This aircraft was built as the production prototype for the E-8 Joint-STARS program (not the E-6 program) and went into service with the USAF with the designation YE-8B. By the time the USAF got the green light to go ahead with the JSTARS program Boeing had already closed the B707 production line, so the decision was made to use ex-commercial airliner B707s instead of new-build airframes. Omega supplied the first batch of old B707s in exchange for the YE-8B, which they registered as N707UM. The "production" JSTARS aircraft, designation E-8C, are now entering service at the rate of 2-3 a year. The majority of the aircraft in service so far (7) are ex-Qantas, along with one ex-Pan Am and one ex-World Airways example. The next batch to enter service are likely to be the ex-Canadian Air Force CC-137 examples.
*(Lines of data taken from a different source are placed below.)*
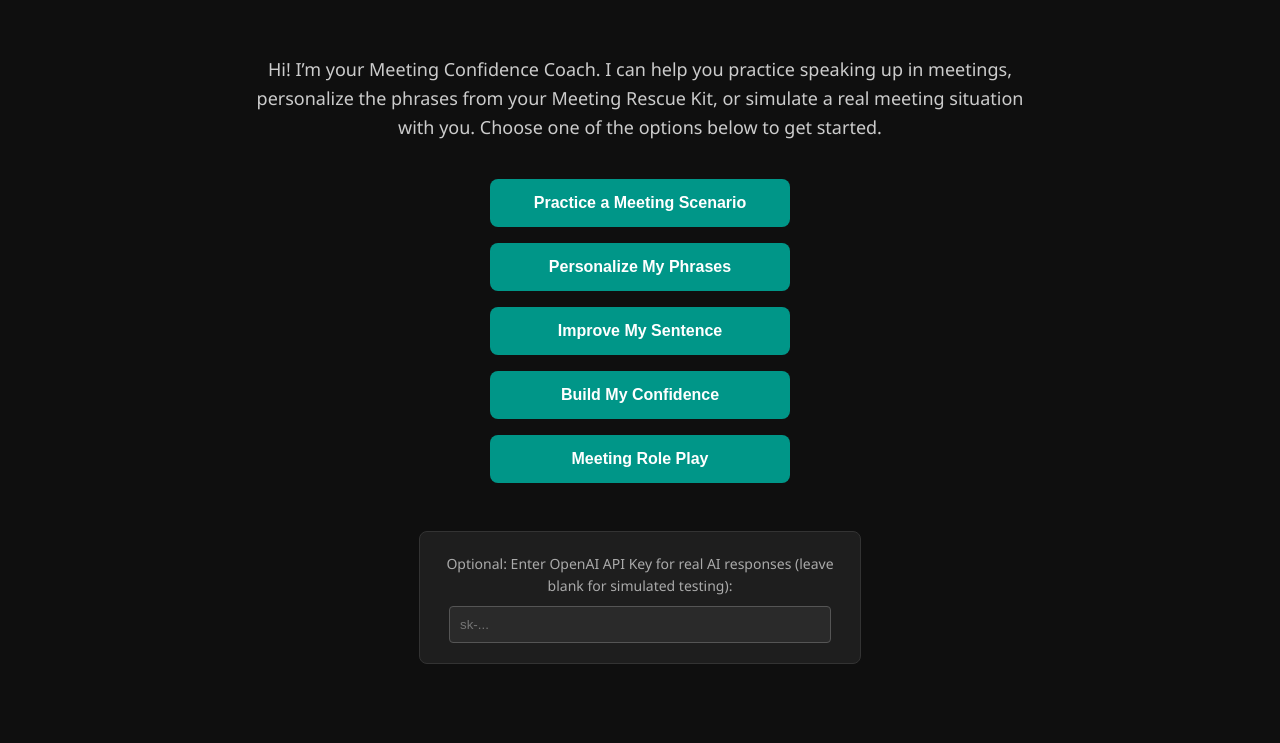
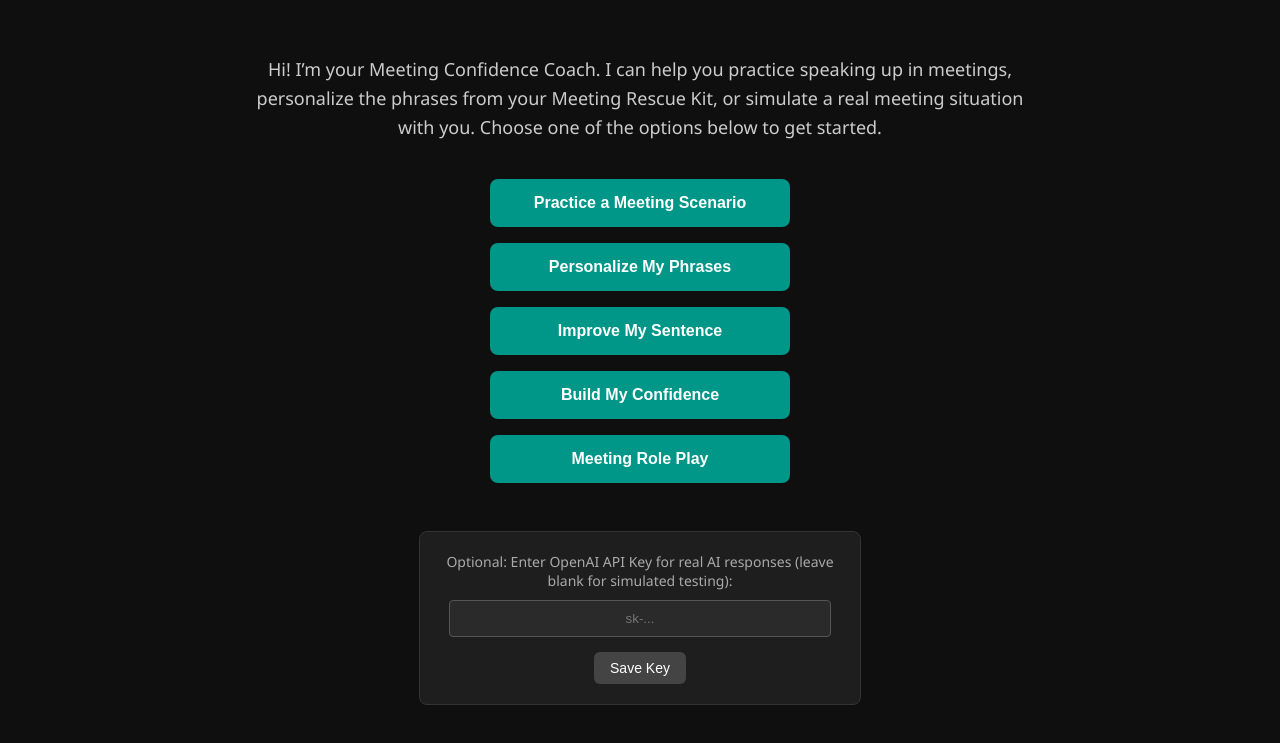
Before and after one commit to Hawkview-Nation/cm-meetings, a website: page index.html in a window 1280 px wide. Shown: the part 79-822 px from the top of the page. Before the commit the page ends 800 px from the top, so only its background shows below. Drawn offline with Linux system fonts and the light colour scheme.

Commit message:
Implement API key input and save functionality
Added functionality for saving API key and visual feedback.

```diff
--- a/index.html
+++ b/index.html
@@ -52,7 +52,7 @@
         padding: 15px 20px;
         margin: 8px 0;
         width: 100%;
-        max-width: 300px; /* Makes buttons shorter and uniform */
+        max-width: 300px;
         font-size: 16px;
         font-weight: bold;
         border-radius: 8px;
@@ -64,6 +64,7 @@
         background-color: #00bfa5;
     }
 
+    /* API Key Section */
     .api-key-container {
         margin-top: 40px;
         padding: 20px;
@@ -72,16 +73,43 @@
         border: 1px solid #333;
         width: 100%;
         max-width: 400px;
+        display: flex;
+        flex-direction: column;
+        align-items: center;
     }
 
     .api-key-container input {
         width: 90%;
         padding: 10px;
         margin-top: 10px;
+        margin-bottom: 15px;
         border-radius: 4px;
         border: 1px solid #555;
         background-color: #2a2a2a;
         color: white;
+        text-align: center;
+    }
+
+    .save-key-btn {
+        background-color: #444;
+        color: #ffffff;
+        border: none;
+        padding: 8px 16px;
+        border-radius: 6px;
+        cursor: pointer;
+        font-size: 14px;
+        transition: 0.2s;
+    }
+
+    .save-key-btn:hover {
+        background-color: #666;
+    }
+
+    #key-status {
+        margin-top: 10px;
+        font-size: 14px;
+        color: #00bfa5;
+        display: none;
     }
 
     /* Chat Screen */
@@ -253,7 +281,9 @@
 
     <div class="api-key-container">
         <label for="api-key" style="font-size: 14px; color: #aaa;">Optional: Enter OpenAI API Key for real AI responses (leave blank for simulated testing):</label>
-        <input type="password" id="api-key" placeholder="sk-..." />
+        <input type="password" id="api-key" placeholder="sk-..." onkeypress="handleApiKeyPress(event)" />
+        <button class="save-key-btn" onclick="saveKey()">Save Key</button>
+        <div id="key-status">Key saved! Now choose an option above to begin.</div>
     </div>
 </div>
 
@@ -278,6 +308,26 @@
     let recognizing = false;
     let recognition = null;
     let conversationHistory = [];
+
+    // New function to handle saving the API key visually
+    function saveKey() {
+        const keyInput = document.getElementById("api-key").value.trim();
+        if (keyInput) {
+            document.getElementById("key-status").style.display = "block";
+            setTimeout(() => {
+                document.getElementById("key-status").style.display = "none";
+            }, 4000);
+        } else {
+            alert("Please enter a valid API key first, or leave it blank to use simulated mode.");
+        }
+    }
+
+    // New function to allow pressing "Enter" in the API key box
+    function handleApiKeyPress(event) {
+        if (event.key === 'Enter') {
+            saveKey();
+        }
+    }
 
     function startMode(selectedMode) {
         mode = selectedMode;
```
These aircraft are given a thorough overhaul at Northrop Grumman's Lake Charles, Louisiana, plant to zero-time the airframes and upgrade the electrics, amongst other things. I've noticed from photos that the cargo doors are also removed - which makes me wonder whether some of those retired B707-320Bs at Davis-Monthan with huge chunks missing from their forward fuselages have become the donor aircraft for the required sheet metal?
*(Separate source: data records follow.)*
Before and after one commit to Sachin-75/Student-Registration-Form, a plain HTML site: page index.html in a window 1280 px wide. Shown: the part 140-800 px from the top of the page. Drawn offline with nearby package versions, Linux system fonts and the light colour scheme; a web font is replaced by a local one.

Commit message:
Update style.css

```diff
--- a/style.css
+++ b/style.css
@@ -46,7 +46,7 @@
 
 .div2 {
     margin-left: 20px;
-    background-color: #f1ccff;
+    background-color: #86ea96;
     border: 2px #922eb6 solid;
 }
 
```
There was an article in a recent copy of Flight Int'l in which it was announced that USAF was seeking tenders for the re-engining of these aircraft. Engines to be considered included the CFM56 and the JT8D-200. The latter is being proposed by Seven-Q-Seven of Dallas, Texas, a joint venture that includes Omega Air and Pratt & Whitney as partners. Flight tests are currently being done on an ex-Challenge Air Cargo/ex-Lufthansa B707-330C (rego N707HE) at the moment, and certification is expected around the middle of this year. 7Q7 are hoping to get orders from both commercial and governmental/air force operators for their JT8D-200 re-engining program.
Some websites of interest:
Northrop Grumman's ISA division - JSTARS:
A press release from Pratt & Whitney re. re-engining of B707s: